Mr. Kwon Soon Keun: When I was young, my family was financially difficult. I played the drums because there was a scholarship program at school. I wanted to alleviate my parent’s financial burden. That’s why I am so grateful when I play the drums.
Obviously you have a lot of passion when you drum, when did your style first emerge?
Mr. Kwon Soon Keun: It’s not passionate. To me, it’s normal. I become one with the drum when I play it.
The RNRHF just released a bunch of clips from this year’s induction ceremony. As you bastards may or may not remember, I don’t give two shits about that ridiculous institution, but it did give us this performance. The Cure still sounds amazing live, and Robert Smith is promising a new Cure album this year.
The clip below is included only for his good-natured sarcasm, which made me laugh. I’m sure she meant well …
I watched them on Hulu, but they’re available everywhere, I’m sure. The first recommendation is The Quiet One, a film about retired Stone Bill Wyman. I think it was released last summer.
Throughout his three-decade career as a founding member of and bassist for The Rolling Stones, Bill Wyman was known to the world as the “quiet one” in the band.
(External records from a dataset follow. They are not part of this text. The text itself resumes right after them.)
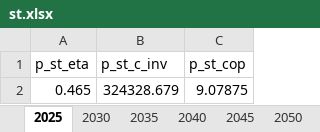
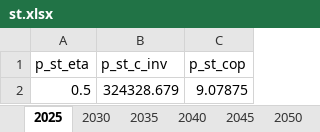
Before and after one commit to SimonJordan/district_thermal_energy_systems_with_power_markets, an Excel workbook: source_code/data/st.xlsx, sheet 2025, drawn as a sheet; values as stored, in another font and other column widths than the file's, no borders; the diff names each change by its address in the sheet, - before the commit and + after, or states it on an @@ line.

```diff
--- a/source_code/data/st.xlsx (sheet 2025)
+++ b/source_code/data/st.xlsx (sheet 2025)
-A2 (p_st_eta): 0.465
+A2 (p_st_eta): 0.5
```
Also changed, not shown: sheet 2030, sheet 2035, sheet 2040, sheet 2045, 5 other files.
Now, the famously private music legend speaks out about his extraordinary life and experiences as part of “the greatest rock and roll band in the world.” Opening up his vast personal archive—a lifetime’s worth of previously unseen home movies, photographs, and memorabilia—Wyman reflects on his early years with The Stones, the band’s meteoric rise to fame, and his search for a sense of “normalcy” amidst the whirlwind of sex, drugs, and rebellion. Endearingly humble and down-to-earth, Wyman pulls back the curtain to offer a one-of-a-kind perspective on life as a reluctant rock star.
The second is 2007’s Joe Strummer: The Future Is Unwritten, which you bastards have probably already seen. I missed it, somehow.
… paints an uncommonly colorful picture of the onetime leader of The Clash. Director Julien Temple reveals Strummer as more than a punk legend, but a stunning cultural communicator whose influence knew no bounds.
A rare peek behind the mask when Alice Cooper was still scaring the adults.
… we have uncovered an interview of Alice Cooper in the midst of the massively successful 1973-1974 Billion Dollar Babies tour. In the video, he is interviewed at the Hotel Hesperia in Helsinki, Finland, discussing his stage persona, rock music, violence, his audiences, and musical influences.
At the time, Alice was in Europe to promote the original band’s upcoming film, “Good To See You Again, Alice Cooper”, which predominately featured live concert footage filmed at the 1973 Sam Houston Coliseum show. Alice then headed to Brazil where the band became the first western band to perform there.
This rare interview filmed by YLE, The Finnish Broadcasting Company for the Finnish TV Show “Iltatähti”, was originally broadcast on April 13, 1974.